Dataset records below:

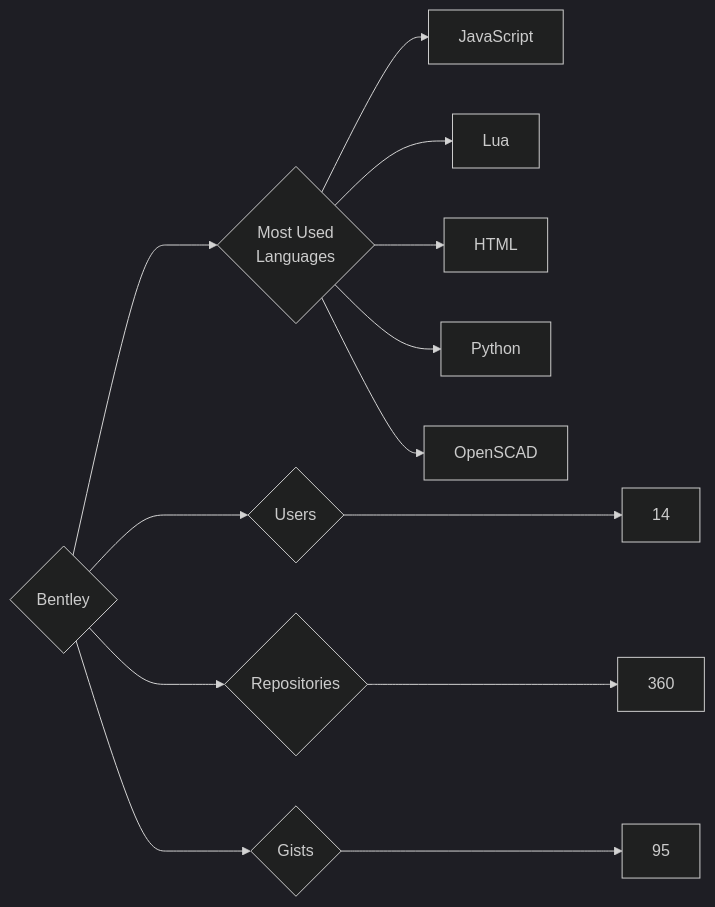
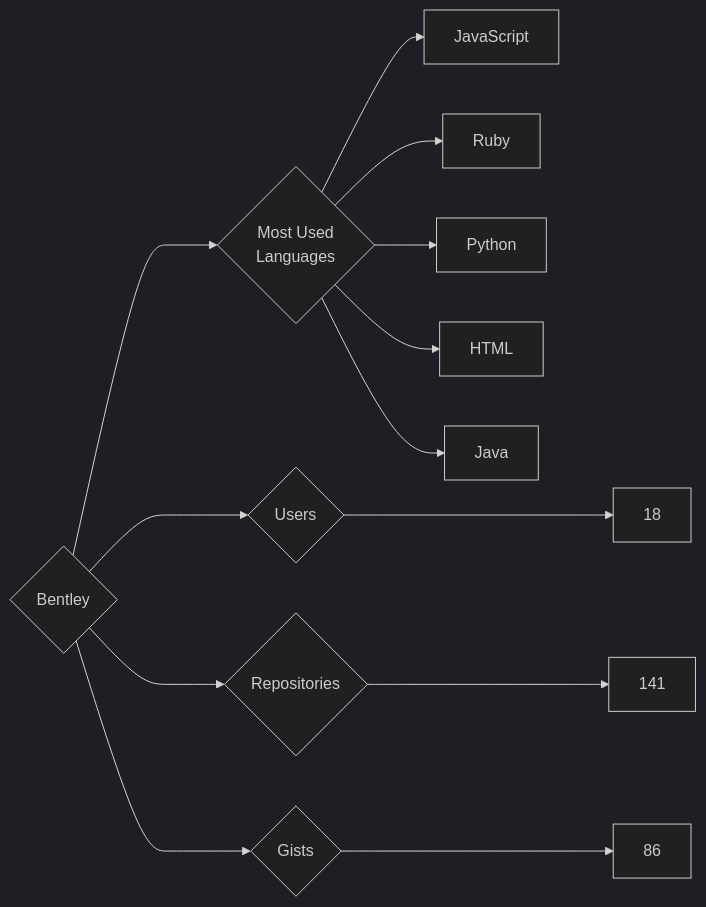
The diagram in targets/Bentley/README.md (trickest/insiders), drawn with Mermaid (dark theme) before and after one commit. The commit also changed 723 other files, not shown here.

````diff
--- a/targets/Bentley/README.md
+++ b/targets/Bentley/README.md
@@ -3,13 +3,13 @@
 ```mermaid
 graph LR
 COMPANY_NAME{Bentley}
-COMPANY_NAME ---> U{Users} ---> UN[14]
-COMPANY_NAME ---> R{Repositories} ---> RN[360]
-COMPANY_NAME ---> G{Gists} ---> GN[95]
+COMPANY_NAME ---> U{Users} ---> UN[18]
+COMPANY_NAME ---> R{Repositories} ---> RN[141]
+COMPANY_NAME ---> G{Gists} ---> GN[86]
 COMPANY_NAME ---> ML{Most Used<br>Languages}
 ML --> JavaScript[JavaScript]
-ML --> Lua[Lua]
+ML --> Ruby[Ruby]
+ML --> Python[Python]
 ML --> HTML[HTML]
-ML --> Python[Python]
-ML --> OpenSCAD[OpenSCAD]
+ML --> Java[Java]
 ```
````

End of Dataset records.

_Problem to work on_
All of the entries above are to be duplicated exactly, with every image left out.

_Answer to the exercise_
The diagram in targets/Bentley/README.md (trickest/insiders), drawn with Mermaid (dark theme) before and after one commit. The commit also changed 723 other files, not shown here.

````diff
--- a/targets/Bentley/README.md
+++ b/targets/Bentley/README.md
@@ -3,13 +3,13 @@
 ```mermaid
 graph LR
 COMPANY_NAME{Bentley}
-COMPANY_NAME ---> U{Users} ---> UN[14]
-COMPANY_NAME ---> R{Repositories} ---> RN[360]
-COMPANY_NAME ---> G{Gists} ---> GN[95]
+COMPANY_NAME ---> U{Users} ---> UN[18]
+COMPANY_NAME ---> R{Repositories} ---> RN[141]
+COMPANY_NAME ---> G{Gists} ---> GN[86]
 COMPANY_NAME ---> ML{Most Used<br>Languages}
 ML --> JavaScript[JavaScript]
-ML --> Lua[Lua]
+ML --> Ruby[Ruby]
+ML --> Python[Python]
 ML --> HTML[HTML]
-ML --> Python[Python]
-ML --> OpenSCAD[OpenSCAD]
+ML --> Java[Java]
 ```
````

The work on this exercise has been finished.